Wada Maida, a member of the Executive Board of the International Press Institute (IPI), passed away yesterday. At the time of his death, Maida was chairman of Nigeria’s People’s Media.

“Wada Maida was a great asset to journalism and press freedom in Nigeria. His passing is a huge loss to the global IPI community and journalism in Nigeria”, IPI Executive Board Chair Markus Spillmann said. “His contribution to IPI and press freedom will always be remembered by our network. On behalf of the IPI Executive Board and the network I extend our heartfelt condolences to the family.”

Maida, who had just turned 70 in March, was elected to the IPI Executive Board at the General Assembly in Geneva in June 2019. He had been a member of IPI since 1999.

After his initial studies at Government College, Katsina, from 1964 to 1968, he graduated from the Nigerian Institute of Journalism (NIJ) in 1971. NIJ was founded in 1963 as part of IPI’s training programme for journalists in Africa. Prior to the establishment of IPI’s two schools of journalism in Lagos and Nairobi, aspiring journalists in Africa had little or no opportunity for formal training. Maida went on to receive degrees from the U.S.-based Indiana Institute of Mass Communication in 1975 and the Aberdeen College of Commerce in the UK in 1977.
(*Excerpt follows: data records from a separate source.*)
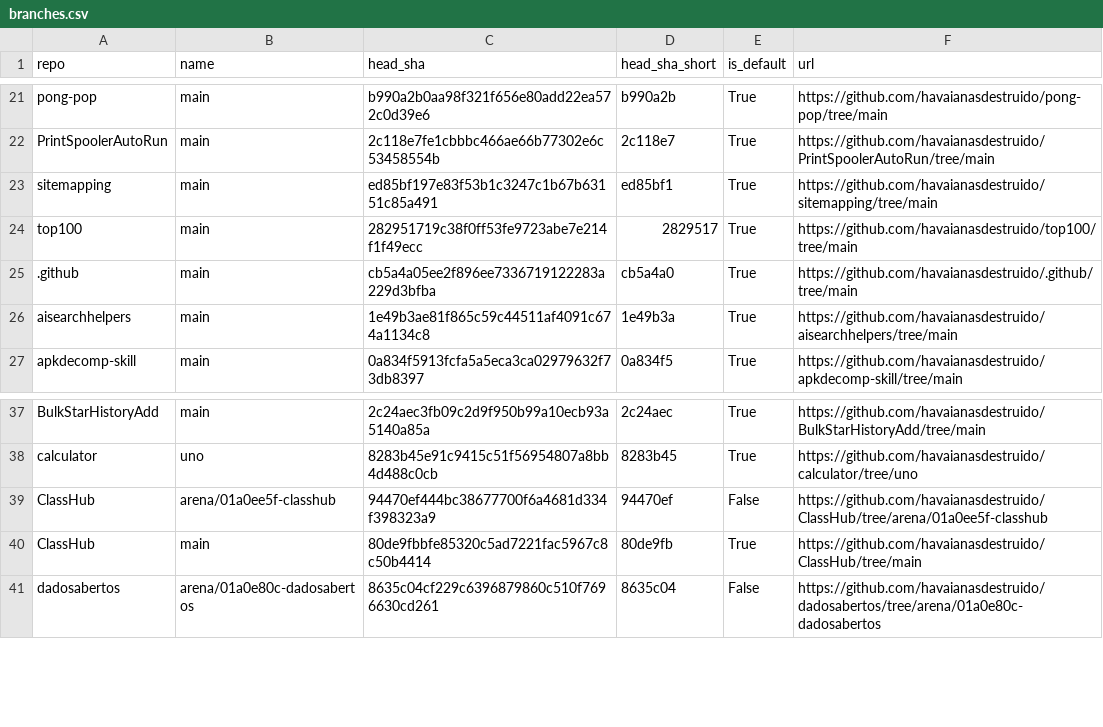
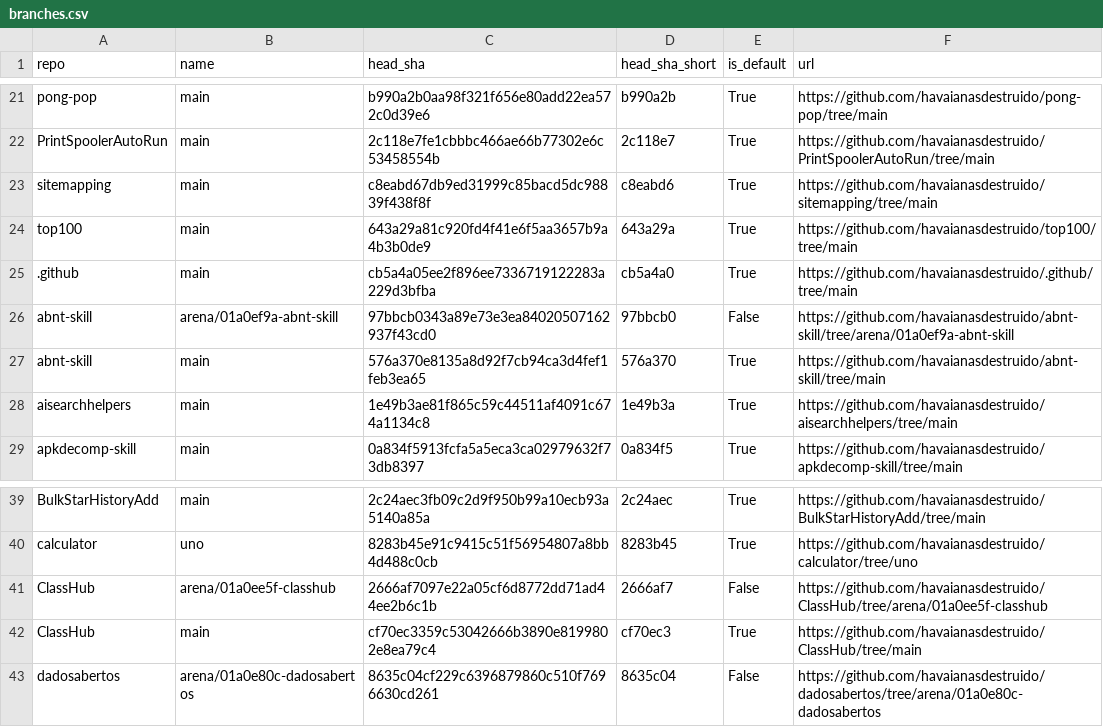
Before and after one commit to havaianasdestruido/sitemapping, a CSV file: reports/branches.csv, drawn as a sheet; only a part is shown, gaps mark what is left out.

```diff
--- a/reports/branches.csv
+++ b/reports/branches.csv
@@ -22,5 +22,7 @@ pong-pop,main,b990a2b0aa98f321f656e80add22ea572c0d39e6,b990a2b,True,https://gith
 PrintSpoolerAutoRun,main,2c118e7fe1cbbbc466ae66b77302e6c53458554b,2c118e7,True,https://github.com/havaianasdestruido/PrintSpoolerAutoRun/tree/main
-sitemapping,main,ed85bf197e83f53b1c3247c1b67b63151c85a491,ed85bf1,True,https://github.com/havaianasdestruido/sitemapping/tree/main
-top100,main,282951719c38f0ff53fe9723abe7e214f1f49ecc,2829517,True,https://github.com/havaianasdestruido/top100/tree/main
+sitemapping,main,c8eabd67db9ed31999c85bacd5dc98839f438f8f,c8eabd6,True,https://github.com/havaianasdestruido/sitemapping/tree/main
+top100,main,643a29a81c920fd4f41e6f5aa3657b9a4b3b0de9,643a29a,True,https://github.com/havaianasdestruido/top100/tree/main
 .github,main,cb5a4a05ee2f896ee7336719122283a229d3bfba,cb5a4a0,True,https://github.com/havaianasdestruido/.github/tree/main
+abnt-skill,arena/01a0ef9a-abnt-skill,97bbcb0343a89e73e3ea84020507162937f43cd0,97bbcb0,False,https://github.com/havaianasdestruido/abnt-skill/tree/arena/01a0ef9a-abnt-skill
+abnt-skill,main,576a370e8135a8d92f7cb94ca3d4fef1feb3ea65,576a370,True,https://github.com/havaianasdestruido/abnt-skill/tree/main
 aisearchhelpers,main,1e49b3ae81f865c59c44511af4091c674a1134c8,1e49b3a,True,https://github.com/havaianasdestruido/aisearchhelpers/tree/main
@@ -38,4 +40,4 @@ BulkStarHistoryAdd,main,2c24aec3fb09c2d9f950b99a10ecb93a5140a85a,2c24aec,True,ht
 calculator,uno,8283b45e91c9415c51f56954807a8bb4d488c0cb,8283b45,True,https://github.com/havaianasdestruido/calculator/tree/uno
-ClassHub,arena/01a0ee5f-classhub,94470ef444bc38677700f6a4681d334f398323a9,94470ef,False,https://github.com/havaianasdestruido/ClassHub/tree/arena/01a0ee5f-classhub
-ClassHub,main,80de9fbbfe85320c5ad7221fac5967c8c50b4414,80de9fb,True,https://github.com/havaianasdestruido/ClassHub/tree/main
+ClassHub,arena/01a0ee5f-classhub,2666af7097e22a05cf6d8772dd71ad44ee2b6c1b,2666af7,False,https://github.com/havaianasdestruido/ClassHub/tree/arena/01a0ee5f-classhub
+ClassHub,main,cf70ec3359c53042666b3890e8199802e8ea79c4,cf70ec3,True,https://github.com/havaianasdestruido/ClassHub/tree/main
 dadosabertos,arena/01a0e80c-dadosabertos,8635c04cf229c6396879860c510f7696630cd261,8635c04,False,https://github.com/havaianasdestruido/dadosabertos/tree/arena/01a0e80c-dadosabertos
```
Also changed, not shown: reports/commits.csv, reports/contributors.csv, 28 other files.
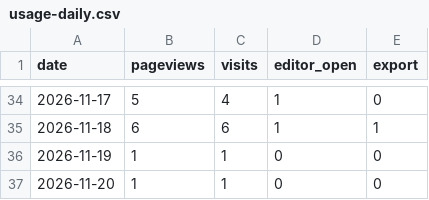
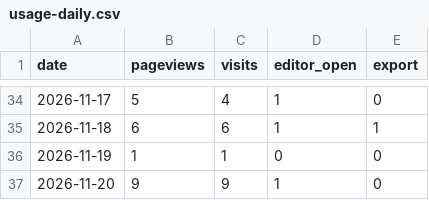
Before and after one commit to ConnorYyy/Resumake, a CSV file: data/usage-daily.csv, drawn as a sheet; only a part is shown, gaps mark what is left out.

```diff
--- a/data/usage-daily.csv
+++ b/data/usage-daily.csv
@@ -36,2 +36,2 @@ date,pageviews,visits,editor_open,export
 2026-11-19,1,1,0,0
-2026-11-20,1,1,0,0
+2026-11-20,9,9,1,0
```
Maida started his career when he was appointed information officer in Kaduna State, where he served from 1971 to 1978 and as zonal editor from 1978 to 1981. From 1981 to 1983 Maida was based in London as foreign correspondent in charge of Western Europe for the News Agency of Nigeria (NAN). He became chief press secretary to Gen. Muhammadu Buhari, the military head of State of Nigeria, from 1984 to 1985.

From 1985 to 1994 he served as editor-in-chief at NAN and was appointed managing director in 1994. Maida was a pioneering editor at the news agency and was recently appointed chairman of the board of NAN.

In February 2020, Mr Maida attended the IPI Executive Board Meeting in Vienna and was part of a campaign to call for the end of harassment of fellow Board member Maria Ressa.